Reproduce each of the entries that follow, exactly.

(Stored records)

BEGIN

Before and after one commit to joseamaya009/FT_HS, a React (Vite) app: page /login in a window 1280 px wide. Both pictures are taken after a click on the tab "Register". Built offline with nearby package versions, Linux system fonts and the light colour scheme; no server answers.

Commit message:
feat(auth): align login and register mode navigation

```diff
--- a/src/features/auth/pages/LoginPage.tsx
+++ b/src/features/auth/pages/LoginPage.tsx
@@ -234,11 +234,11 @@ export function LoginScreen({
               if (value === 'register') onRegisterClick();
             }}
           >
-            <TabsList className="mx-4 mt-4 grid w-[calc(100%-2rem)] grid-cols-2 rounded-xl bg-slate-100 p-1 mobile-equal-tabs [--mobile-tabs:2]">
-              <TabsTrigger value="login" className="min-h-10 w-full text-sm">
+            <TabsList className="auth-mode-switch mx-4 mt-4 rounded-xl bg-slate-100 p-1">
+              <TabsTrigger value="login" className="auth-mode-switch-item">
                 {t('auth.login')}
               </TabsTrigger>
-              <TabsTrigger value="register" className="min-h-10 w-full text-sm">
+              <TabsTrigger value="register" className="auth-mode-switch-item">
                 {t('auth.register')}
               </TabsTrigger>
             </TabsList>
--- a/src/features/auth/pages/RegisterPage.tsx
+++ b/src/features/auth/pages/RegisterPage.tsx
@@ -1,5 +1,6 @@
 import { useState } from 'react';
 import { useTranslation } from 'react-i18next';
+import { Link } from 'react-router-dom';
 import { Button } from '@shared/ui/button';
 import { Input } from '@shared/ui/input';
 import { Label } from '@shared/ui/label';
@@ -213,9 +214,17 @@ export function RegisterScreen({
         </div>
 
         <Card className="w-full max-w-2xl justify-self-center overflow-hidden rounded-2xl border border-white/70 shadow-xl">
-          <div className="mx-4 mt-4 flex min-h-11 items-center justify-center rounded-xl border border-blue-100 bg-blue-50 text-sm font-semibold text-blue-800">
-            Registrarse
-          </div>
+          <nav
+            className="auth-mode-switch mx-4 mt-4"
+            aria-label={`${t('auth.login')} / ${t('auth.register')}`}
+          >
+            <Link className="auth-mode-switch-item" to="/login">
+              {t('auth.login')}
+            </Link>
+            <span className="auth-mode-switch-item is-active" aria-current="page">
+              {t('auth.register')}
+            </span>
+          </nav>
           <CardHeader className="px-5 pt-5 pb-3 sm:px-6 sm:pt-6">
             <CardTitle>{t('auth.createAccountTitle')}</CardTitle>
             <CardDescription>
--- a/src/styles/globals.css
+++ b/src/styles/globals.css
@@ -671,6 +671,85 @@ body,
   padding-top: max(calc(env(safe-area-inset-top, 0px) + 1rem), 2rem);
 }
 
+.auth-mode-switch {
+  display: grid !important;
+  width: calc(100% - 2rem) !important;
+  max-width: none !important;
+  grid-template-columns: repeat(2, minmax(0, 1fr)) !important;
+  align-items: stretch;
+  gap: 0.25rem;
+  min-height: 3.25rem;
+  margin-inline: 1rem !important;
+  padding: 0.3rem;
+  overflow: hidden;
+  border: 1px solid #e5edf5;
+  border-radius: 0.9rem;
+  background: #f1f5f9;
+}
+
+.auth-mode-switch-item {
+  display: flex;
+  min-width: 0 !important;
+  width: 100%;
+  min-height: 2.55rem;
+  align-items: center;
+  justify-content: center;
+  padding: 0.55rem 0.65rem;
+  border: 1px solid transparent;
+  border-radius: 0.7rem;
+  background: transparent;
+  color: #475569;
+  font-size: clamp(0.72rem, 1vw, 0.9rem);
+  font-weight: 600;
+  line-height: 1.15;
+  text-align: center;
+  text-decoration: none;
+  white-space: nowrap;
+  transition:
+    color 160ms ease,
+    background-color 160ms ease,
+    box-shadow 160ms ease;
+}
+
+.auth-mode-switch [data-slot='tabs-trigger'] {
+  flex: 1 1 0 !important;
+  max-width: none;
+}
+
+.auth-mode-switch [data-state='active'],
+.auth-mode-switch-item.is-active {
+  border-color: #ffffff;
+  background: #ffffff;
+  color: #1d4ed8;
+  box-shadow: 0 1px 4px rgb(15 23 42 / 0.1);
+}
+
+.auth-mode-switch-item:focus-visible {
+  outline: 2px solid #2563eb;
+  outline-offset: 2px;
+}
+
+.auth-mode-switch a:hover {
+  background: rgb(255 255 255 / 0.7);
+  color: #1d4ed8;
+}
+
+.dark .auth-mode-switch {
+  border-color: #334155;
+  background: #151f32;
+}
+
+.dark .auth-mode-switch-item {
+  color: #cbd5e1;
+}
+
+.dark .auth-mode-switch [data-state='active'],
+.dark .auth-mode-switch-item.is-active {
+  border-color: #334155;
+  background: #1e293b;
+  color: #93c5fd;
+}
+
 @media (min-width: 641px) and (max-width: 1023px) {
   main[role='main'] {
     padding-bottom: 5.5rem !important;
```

END

= Solution for this exercise =
Before and after one commit to joseamaya009/FT_HS, a React (Vite) app: page /login in a window 1280 px wide. Both pictures are taken after a click on the tab "Register". Built offline with nearby package versions, Linux system fonts and the light colour scheme; no server answers.

Commit message:
feat(auth): align login and register mode navigation

```diff
--- a/src/features/auth/pages/LoginPage.tsx
+++ b/src/features/auth/pages/LoginPage.tsx
@@ -234,11 +234,11 @@ export function LoginScreen({
               if (value === 'register') onRegisterClick();
             }}
           >
-            <TabsList className="mx-4 mt-4 grid w-[calc(100%-2rem)] grid-cols-2 rounded-xl bg-slate-100 p-1 mobile-equal-tabs [--mobile-tabs:2]">
-              <TabsTrigger value="login" className="min-h-10 w-full text-sm">
+            <TabsList className="auth-mode-switch mx-4 mt-4 rounded-xl bg-slate-100 p-1">
+              <TabsTrigger value="login" className="auth-mode-switch-item">
                 {t('auth.login')}
               </TabsTrigger>
-              <TabsTrigger value="register" className="min-h-10 w-full text-sm">
+              <TabsTrigger value="register" className="auth-mode-switch-item">
                 {t('auth.register')}
               </TabsTrigger>
             </TabsList>
--- a/src/features/auth/pages/RegisterPage.tsx
+++ b/src/features/auth/pages/RegisterPage.tsx
@@ -1,5 +1,6 @@
 import { useState } from 'react';
 import { useTranslation } from 'react-i18next';
+import { Link } from 'react-router-dom';
 import { Button } from '@shared/ui/button';
 import { Input } from '@shared/ui/input';
 import { Label } from '@shared/ui/label';
@@ -213,9 +214,17 @@ export function RegisterScreen({
         </div>
 
         <Card className="w-full max-w-2xl justify-self-center overflow-hidden rounded-2xl border border-white/70 shadow-xl">
-          <div className="mx-4 mt-4 flex min-h-11 items-center justify-center rounded-xl border border-blue-100 bg-blue-50 text-sm font-semibold text-blue-800">
-            Registrarse
-          </div>
+          <nav
+            className="auth-mode-switch mx-4 mt-4"
+            aria-label={`${t('auth.login')} / ${t('auth.register')}`}
+          >
+            <Link className="auth-mode-switch-item" to="/login">
+              {t('auth.login')}
+            </Link>
+            <span className="auth-mode-switch-item is-active" aria-current="page">
+              {t('auth.register')}
+            </span>
+          </nav>
           <CardHeader className="px-5 pt-5 pb-3 sm:px-6 sm:pt-6">
             <CardTitle>{t('auth.createAccountTitle')}</CardTitle>
             <CardDescription>
--- a/src/styles/globals.css
+++ b/src/styles/globals.css
@@ -671,6 +671,85 @@ body,
   padding-top: max(calc(env(safe-area-inset-top, 0px) + 1rem), 2rem);
 }
 
+.auth-mode-switch {
+  display: grid !important;
+  width: calc(100% - 2rem) !important;
+  max-width: none !important;
+  grid-template-columns: repeat(2, minmax(0, 1fr)) !important;
+  align-items: stretch;
+  gap: 0.25rem;
+  min-height: 3.25rem;
+  margin-inline: 1rem !important;
+  padding: 0.3rem;
+  overflow: hidden;
+  border: 1px solid #e5edf5;
+  border-radius: 0.9rem;
+  background: #f1f5f9;
+}
+
+.auth-mode-switch-item {
+  display: flex;
+  min-width: 0 !important;
+  width: 100%;
+  min-height: 2.55rem;
+  align-items: center;
+  justify-content: center;
+  padding: 0.55rem 0.65rem;
+  border: 1px solid transparent;
+  border-radius: 0.7rem;
+  background: transparent;
+  color: #475569;
+  font-size: clamp(0.72rem, 1vw, 0.9rem);
+  font-weight: 600;
+  line-height: 1.15;
+  text-align: center;
+  text-decoration: none;
+  white-space: nowrap;
+  transition:
+    color 160ms ease,
+    background-color 160ms ease,
+    box-shadow 160ms ease;
+}
+
+.auth-mode-switch [data-slot='tabs-trigger'] {
+  flex: 1 1 0 !important;
+  max-width: none;
+}
+
+.auth-mode-switch [data-state='active'],
+.auth-mode-switch-item.is-active {
+  border-color: #ffffff;
+  background: #ffffff;
+  color: #1d4ed8;
+  box-shadow: 0 1px 4px rgb(15 23 42 / 0.1);
+}
+
+.auth-mode-switch-item:focus-visible {
+  outline: 2px solid #2563eb;
+  outline-offset: 2px;
+}
+
+.auth-mode-switch a:hover {
+  background: rgb(255 255 255 / 0.7);
+  color: #1d4ed8;
+}
+
+.dark .auth-mode-switch {
+  border-color: #334155;
+  background: #151f32;
+}
+
+.dark .auth-mode-switch-item {
+  color: #cbd5e1;
+}
+
+.dark .auth-mode-switch [data-state='active'],
+.dark .auth-mode-switch-item.is-active {
+  border-color: #334155;
+  background: #1e293b;
+  color: #93c5fd;
+}
+
 @media (min-width: 641px) and (max-width: 1023px) {
   main[role='main'] {
     padding-bottom: 5.5rem !important;
```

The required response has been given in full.